"Actually, there are big improvements that can be made on the launch capability of the US rockets. "
"They have done this by upgrading there tech consistently."
That should read "ESA have consistently handed CNES a big bag of cash to upgrade to the next generation of Ariane before handing it to Arianespace to sell."
" Ariane 1,2, and 3 were actually based on the old tech that most american launches are still based on, Ariane 4 was a redevelopment of Ariane 3 which is the level of the current american launch capability. "
Absolutely incorrect. The core propellant combo for *all* of these vehicles was a hypergolic storable that was phased out in 2005. The titan series were the *only* US launch design to use it. The others used the much safer or much higher performance LOX/liquid hydrocarbon or Lox/LH2, with the exception of the Scout all solid design.
I'd say that's a major underestimation of the US state of practice through Delta IV and Atlas V
Arianes tech is not exactly leading edge. It took 4 generations for CNES to weed out the very nasty hypergolic propellant combo. The core is a common bulkhead LOX/LH2 stage with an engine in the J2 class. It's basically a Saturn SIVb with 2 large segmented SRBs (have they gone to the fibre reinforced single piece design yet)?
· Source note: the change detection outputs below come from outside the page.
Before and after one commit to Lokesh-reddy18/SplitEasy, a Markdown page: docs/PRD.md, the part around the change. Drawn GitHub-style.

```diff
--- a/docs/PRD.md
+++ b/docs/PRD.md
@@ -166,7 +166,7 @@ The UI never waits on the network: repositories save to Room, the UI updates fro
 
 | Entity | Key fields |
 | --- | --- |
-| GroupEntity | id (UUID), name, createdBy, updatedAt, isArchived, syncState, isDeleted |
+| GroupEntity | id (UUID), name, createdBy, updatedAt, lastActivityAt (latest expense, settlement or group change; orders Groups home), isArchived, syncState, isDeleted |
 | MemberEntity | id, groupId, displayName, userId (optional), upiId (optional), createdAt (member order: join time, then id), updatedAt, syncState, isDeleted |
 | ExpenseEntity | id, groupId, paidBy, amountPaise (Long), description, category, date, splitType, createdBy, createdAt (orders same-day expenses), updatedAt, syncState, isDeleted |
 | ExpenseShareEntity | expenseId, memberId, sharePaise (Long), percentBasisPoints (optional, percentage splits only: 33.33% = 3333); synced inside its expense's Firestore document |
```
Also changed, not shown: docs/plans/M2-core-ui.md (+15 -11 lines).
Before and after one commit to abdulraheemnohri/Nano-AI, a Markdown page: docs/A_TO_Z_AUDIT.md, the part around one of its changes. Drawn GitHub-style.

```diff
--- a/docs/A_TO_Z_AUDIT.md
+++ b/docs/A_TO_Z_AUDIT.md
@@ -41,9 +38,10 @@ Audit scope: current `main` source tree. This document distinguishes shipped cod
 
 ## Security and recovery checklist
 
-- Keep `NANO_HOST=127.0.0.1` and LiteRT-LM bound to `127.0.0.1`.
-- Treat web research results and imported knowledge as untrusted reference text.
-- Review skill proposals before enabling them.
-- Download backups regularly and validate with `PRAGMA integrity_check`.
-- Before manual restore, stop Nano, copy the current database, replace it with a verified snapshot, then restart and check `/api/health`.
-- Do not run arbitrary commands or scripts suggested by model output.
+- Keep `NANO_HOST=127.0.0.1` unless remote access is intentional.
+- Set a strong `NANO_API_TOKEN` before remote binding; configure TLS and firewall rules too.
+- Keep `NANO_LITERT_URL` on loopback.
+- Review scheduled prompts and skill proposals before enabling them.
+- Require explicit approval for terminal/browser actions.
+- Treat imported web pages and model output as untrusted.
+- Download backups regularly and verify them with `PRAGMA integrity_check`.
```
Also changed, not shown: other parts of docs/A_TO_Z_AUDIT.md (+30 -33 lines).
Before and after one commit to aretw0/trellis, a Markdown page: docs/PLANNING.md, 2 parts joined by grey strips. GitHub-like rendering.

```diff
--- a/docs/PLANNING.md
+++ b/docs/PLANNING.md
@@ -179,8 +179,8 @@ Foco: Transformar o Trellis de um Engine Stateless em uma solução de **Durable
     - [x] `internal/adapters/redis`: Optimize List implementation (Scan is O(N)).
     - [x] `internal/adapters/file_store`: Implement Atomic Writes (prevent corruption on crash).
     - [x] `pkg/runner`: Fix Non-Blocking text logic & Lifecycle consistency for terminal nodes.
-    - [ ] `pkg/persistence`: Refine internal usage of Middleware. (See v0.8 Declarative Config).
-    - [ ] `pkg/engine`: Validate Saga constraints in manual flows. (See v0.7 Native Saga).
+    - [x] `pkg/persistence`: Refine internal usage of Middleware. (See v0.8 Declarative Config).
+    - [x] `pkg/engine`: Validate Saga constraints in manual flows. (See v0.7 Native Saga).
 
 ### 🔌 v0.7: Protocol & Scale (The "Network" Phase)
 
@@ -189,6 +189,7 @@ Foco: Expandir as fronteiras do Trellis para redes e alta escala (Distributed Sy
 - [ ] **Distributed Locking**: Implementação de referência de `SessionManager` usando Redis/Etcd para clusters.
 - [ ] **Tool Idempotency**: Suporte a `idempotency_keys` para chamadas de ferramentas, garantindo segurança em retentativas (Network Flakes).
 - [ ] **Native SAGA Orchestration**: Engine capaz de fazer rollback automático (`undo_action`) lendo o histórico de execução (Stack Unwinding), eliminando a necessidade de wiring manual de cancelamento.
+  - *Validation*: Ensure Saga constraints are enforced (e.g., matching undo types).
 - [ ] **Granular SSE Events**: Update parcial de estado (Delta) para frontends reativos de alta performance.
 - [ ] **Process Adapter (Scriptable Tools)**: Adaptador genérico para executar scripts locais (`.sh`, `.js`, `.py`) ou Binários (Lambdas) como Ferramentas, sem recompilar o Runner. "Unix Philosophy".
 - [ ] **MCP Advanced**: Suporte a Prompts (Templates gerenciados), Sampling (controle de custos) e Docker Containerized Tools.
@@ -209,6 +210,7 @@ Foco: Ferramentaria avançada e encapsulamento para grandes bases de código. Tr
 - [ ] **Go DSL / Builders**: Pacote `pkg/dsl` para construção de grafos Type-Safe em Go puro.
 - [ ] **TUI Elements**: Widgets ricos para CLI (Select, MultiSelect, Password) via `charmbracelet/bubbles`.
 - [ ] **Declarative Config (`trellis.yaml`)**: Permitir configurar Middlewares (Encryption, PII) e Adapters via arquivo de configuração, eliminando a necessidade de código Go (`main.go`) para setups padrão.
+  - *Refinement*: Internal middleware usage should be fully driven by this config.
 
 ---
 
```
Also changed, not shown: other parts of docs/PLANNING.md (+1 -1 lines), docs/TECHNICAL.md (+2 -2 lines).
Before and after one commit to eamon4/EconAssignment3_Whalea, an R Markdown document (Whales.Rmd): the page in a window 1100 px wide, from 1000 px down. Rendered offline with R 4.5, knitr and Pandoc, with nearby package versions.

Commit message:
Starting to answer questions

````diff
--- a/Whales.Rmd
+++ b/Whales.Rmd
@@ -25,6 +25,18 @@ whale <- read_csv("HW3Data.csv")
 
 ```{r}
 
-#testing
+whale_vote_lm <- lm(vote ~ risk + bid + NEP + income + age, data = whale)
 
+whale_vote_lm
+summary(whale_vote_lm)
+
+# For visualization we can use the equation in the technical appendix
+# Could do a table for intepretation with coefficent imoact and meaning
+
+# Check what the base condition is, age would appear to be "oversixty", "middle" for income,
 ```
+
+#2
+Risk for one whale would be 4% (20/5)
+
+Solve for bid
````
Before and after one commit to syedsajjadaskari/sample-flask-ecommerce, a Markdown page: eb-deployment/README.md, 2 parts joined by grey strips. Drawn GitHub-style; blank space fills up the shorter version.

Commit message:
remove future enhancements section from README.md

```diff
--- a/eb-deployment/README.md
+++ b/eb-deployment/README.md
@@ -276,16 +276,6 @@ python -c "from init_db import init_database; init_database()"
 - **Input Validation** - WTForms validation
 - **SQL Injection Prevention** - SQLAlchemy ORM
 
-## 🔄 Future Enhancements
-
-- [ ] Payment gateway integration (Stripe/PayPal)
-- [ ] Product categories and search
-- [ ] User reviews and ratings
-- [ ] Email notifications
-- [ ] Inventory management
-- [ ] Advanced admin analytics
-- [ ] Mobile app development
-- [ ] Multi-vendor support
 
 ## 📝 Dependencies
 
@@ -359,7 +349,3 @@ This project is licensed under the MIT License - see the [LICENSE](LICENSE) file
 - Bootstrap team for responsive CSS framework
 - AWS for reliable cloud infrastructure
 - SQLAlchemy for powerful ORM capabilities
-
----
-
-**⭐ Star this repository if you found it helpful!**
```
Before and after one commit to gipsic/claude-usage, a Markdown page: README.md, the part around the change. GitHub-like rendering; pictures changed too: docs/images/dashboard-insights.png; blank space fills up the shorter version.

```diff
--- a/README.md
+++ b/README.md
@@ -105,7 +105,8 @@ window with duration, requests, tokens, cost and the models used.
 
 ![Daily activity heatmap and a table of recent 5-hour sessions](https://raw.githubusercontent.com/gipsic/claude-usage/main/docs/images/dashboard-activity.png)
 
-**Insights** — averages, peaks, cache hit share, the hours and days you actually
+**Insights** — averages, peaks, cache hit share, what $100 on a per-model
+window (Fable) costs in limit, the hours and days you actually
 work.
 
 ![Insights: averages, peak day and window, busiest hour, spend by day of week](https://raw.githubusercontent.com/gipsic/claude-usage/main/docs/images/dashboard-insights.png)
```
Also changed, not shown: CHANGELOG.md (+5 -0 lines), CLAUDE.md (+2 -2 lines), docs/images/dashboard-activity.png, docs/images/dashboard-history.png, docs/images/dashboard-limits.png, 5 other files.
The expander cycle De Vinci, modelled on the RL10 (first flown about 1961) has not flown yet. Its machined cooling channel laser welded nozzle is probably the most advanced piece of tech on the design (no surprise that P&W wanted it for some of their engine designs, but as a sub contractor from Volvo in Sweden)
The Ariane 5 would not have been that good if it was not meant to carry the French Hermes space plane, making it effectively man rated (insofar as that means anything). AFAIK *the* key CNES design principle was "Let's only do what NASA have done for at least 20 years." I'm not sure if they don't read AIAA reports or are forbidden from using anything they find in them.
At the very *least* composite cased SRB's should have been flying at least 20 years ago. In terms of low(ish) cost tweaks a shift in the mixture ratio on the Saturn 5 gained it a 2.5% payload increase. While Europe had no experience of pumped LH2 engines before Volcain they should have moved tot he J2S gas tapoff cycle. This would have given a lighter weight (LOX/LH2 engines have the *worst* T/W of any engine type specifically designed for an ELV), simpler (but possibly trickier to test) design.
Arianspaces *real* achievement is to treat it more as a *business* and to *substantially* reduce the "Standing army" compared to *nearly* all current US launches (Only Sealaunch seemed to have seriously cut down the support team needed. I'd like to hope they make it out of Chp11.
"Theres a lot that can be done,"
" but requiring political will to initiate a change is always going to lead to failure..."
"Ariane as a system and a business is *entirely* a product of political will. Only the *slighlty* greater distancing from government seems to given it the improved economics that make it such a popular choice. And they *still* undercut by the Russians.